ON THE streets of Basra yesterday, British tanks and Warriors vied for space with buses and taxis, donkey carts and private cars.
People tooted their horns as the soldiers drove past, and from the narrow side alleys cutting between densely packed houses in the poorer parts of the city, children poured out to watch this new and fascinating army driving by. Throughout the city, along the roads lined with palm trees and banked high with piles of fly-blown rubbish, people came out to wave and give the thumbs-up sign to the British troops. There were some indications of the brief fighting which had dominated the first day; buildings smashed and reduced to rubble, concrete floors hanging precariously, their supports blown away.

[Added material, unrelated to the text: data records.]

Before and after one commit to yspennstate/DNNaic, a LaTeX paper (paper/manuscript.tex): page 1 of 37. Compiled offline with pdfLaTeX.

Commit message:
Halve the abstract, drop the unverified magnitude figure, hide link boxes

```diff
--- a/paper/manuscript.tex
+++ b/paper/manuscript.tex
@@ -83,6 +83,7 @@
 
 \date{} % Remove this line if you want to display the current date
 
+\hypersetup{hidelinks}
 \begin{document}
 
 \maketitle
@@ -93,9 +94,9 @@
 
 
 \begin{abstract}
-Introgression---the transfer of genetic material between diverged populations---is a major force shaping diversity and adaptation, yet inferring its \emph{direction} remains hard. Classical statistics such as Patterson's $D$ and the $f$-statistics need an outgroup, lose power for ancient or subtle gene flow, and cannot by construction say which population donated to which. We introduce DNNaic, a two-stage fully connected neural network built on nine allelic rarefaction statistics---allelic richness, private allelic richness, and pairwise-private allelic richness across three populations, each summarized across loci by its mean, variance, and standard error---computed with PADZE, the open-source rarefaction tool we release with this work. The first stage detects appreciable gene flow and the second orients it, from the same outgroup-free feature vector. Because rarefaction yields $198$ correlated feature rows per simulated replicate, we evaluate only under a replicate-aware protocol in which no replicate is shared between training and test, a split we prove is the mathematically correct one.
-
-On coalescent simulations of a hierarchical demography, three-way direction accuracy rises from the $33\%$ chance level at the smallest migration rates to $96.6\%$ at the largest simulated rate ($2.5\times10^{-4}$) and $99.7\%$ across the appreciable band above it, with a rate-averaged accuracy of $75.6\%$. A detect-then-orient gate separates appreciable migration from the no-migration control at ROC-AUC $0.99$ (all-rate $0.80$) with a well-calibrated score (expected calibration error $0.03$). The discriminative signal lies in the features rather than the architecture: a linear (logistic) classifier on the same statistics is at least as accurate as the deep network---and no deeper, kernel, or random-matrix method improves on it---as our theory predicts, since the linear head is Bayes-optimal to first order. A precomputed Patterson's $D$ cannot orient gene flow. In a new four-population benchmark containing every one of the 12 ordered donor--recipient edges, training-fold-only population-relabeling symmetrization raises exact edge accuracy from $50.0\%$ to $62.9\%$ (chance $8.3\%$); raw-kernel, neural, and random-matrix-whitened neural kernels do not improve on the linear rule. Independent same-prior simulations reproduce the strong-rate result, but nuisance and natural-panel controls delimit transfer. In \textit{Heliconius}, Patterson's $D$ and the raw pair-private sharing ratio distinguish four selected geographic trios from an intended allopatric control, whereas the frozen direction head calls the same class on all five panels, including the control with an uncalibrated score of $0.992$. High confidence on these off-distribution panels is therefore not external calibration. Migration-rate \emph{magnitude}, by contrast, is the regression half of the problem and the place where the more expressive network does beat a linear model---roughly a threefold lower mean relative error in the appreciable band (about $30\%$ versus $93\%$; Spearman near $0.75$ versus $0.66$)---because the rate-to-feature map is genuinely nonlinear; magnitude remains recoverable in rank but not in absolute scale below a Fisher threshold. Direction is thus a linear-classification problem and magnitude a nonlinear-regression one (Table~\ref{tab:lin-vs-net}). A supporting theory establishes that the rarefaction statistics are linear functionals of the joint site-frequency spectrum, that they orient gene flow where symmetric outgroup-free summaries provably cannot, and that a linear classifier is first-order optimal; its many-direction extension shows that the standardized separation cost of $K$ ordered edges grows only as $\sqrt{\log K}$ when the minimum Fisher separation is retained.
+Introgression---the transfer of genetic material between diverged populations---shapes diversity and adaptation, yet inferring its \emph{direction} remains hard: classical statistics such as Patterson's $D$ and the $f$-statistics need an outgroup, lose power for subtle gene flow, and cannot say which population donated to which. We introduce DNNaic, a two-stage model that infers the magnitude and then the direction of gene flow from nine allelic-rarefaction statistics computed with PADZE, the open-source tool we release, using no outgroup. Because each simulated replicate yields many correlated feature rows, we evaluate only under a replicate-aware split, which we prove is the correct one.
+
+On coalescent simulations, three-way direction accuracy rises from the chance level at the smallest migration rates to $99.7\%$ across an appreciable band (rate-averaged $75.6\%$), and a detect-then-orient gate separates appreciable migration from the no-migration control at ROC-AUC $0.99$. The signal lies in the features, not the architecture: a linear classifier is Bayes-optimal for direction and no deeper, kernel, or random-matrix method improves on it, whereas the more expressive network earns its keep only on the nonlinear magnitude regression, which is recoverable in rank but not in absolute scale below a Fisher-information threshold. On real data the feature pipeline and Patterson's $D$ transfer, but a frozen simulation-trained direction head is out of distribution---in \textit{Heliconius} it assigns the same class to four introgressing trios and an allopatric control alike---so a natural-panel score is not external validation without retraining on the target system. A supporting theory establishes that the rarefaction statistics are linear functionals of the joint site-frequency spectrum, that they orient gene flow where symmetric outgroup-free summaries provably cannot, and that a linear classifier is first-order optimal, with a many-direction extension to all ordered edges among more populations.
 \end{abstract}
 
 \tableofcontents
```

But of the Fedayeen, the militia that had tried to stem the British advance with its rocket-propelled grenades and mortars, and AK47s, there was no sign.